"""

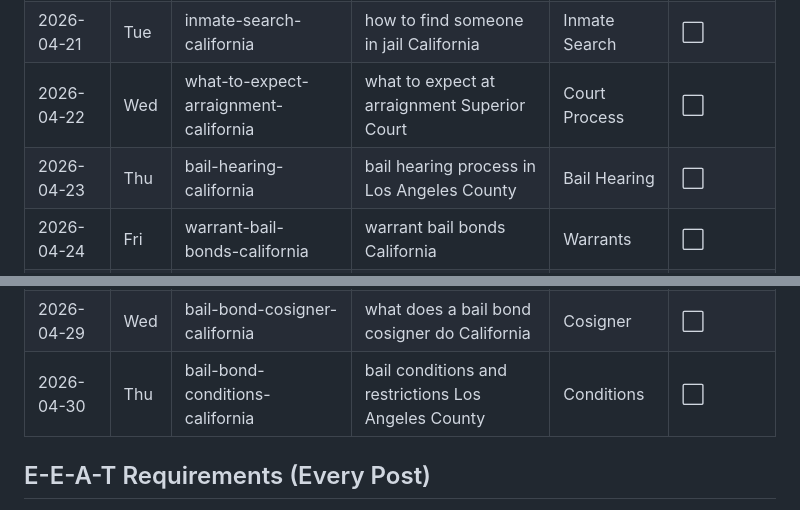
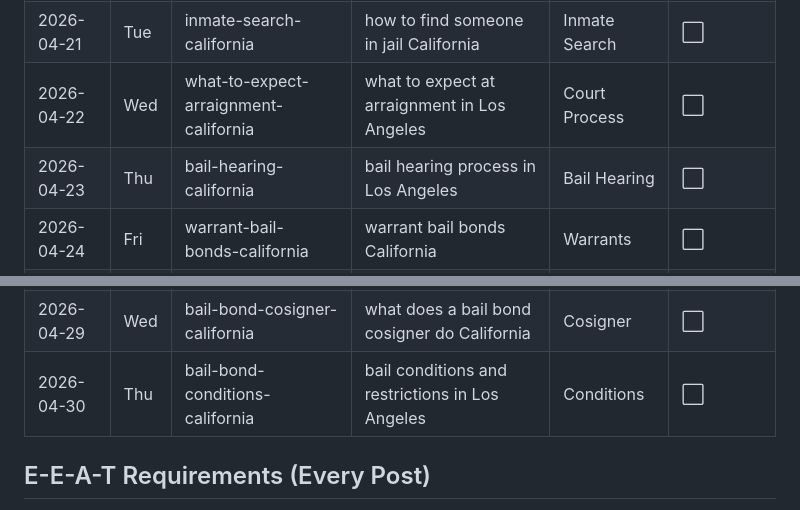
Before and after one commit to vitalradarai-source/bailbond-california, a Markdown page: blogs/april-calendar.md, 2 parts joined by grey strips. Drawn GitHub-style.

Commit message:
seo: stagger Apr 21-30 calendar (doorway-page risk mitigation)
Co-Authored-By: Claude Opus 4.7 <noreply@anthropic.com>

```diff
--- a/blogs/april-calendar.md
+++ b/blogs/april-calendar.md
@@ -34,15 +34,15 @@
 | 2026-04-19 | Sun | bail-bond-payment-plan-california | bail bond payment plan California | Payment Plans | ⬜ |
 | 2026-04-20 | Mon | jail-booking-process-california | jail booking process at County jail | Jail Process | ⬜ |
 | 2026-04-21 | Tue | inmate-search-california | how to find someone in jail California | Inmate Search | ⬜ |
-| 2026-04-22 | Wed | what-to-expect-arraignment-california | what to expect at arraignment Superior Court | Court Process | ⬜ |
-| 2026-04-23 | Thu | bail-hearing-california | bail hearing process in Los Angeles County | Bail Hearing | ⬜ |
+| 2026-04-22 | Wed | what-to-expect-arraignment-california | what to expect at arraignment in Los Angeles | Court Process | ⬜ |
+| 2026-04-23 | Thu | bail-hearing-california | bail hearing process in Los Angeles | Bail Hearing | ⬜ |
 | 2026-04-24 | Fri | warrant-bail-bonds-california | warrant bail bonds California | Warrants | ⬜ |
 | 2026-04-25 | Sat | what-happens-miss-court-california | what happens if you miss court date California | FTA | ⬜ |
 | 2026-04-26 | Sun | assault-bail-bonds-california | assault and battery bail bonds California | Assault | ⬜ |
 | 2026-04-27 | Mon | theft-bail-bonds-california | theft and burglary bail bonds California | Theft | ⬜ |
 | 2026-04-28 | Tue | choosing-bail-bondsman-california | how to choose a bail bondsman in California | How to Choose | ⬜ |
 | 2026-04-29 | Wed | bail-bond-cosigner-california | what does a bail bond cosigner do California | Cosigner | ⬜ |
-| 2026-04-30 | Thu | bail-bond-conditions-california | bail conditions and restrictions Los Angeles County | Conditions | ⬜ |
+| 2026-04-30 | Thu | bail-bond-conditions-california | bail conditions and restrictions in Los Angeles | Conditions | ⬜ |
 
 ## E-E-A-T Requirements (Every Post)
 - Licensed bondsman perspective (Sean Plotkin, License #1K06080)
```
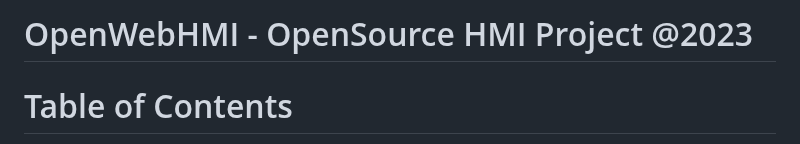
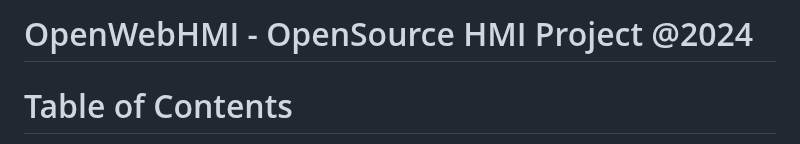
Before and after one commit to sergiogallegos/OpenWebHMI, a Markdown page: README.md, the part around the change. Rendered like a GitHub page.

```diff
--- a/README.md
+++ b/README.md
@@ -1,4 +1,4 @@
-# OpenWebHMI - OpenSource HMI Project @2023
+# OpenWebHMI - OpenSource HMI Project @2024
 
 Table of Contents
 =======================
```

"""

Sift through the material above and copy each line that holds "jail".

◆ ANSWER FOR THIS EXERCISE ◆
 | 2026-04-20 | Mon | jail-booking-process-california | jail booking process at County jail | Jail Process | ⬜ |
 | 2026-04-21 | Tue | inmate-search-california | how to find someone in jail California | Inmate Search | ⬜ |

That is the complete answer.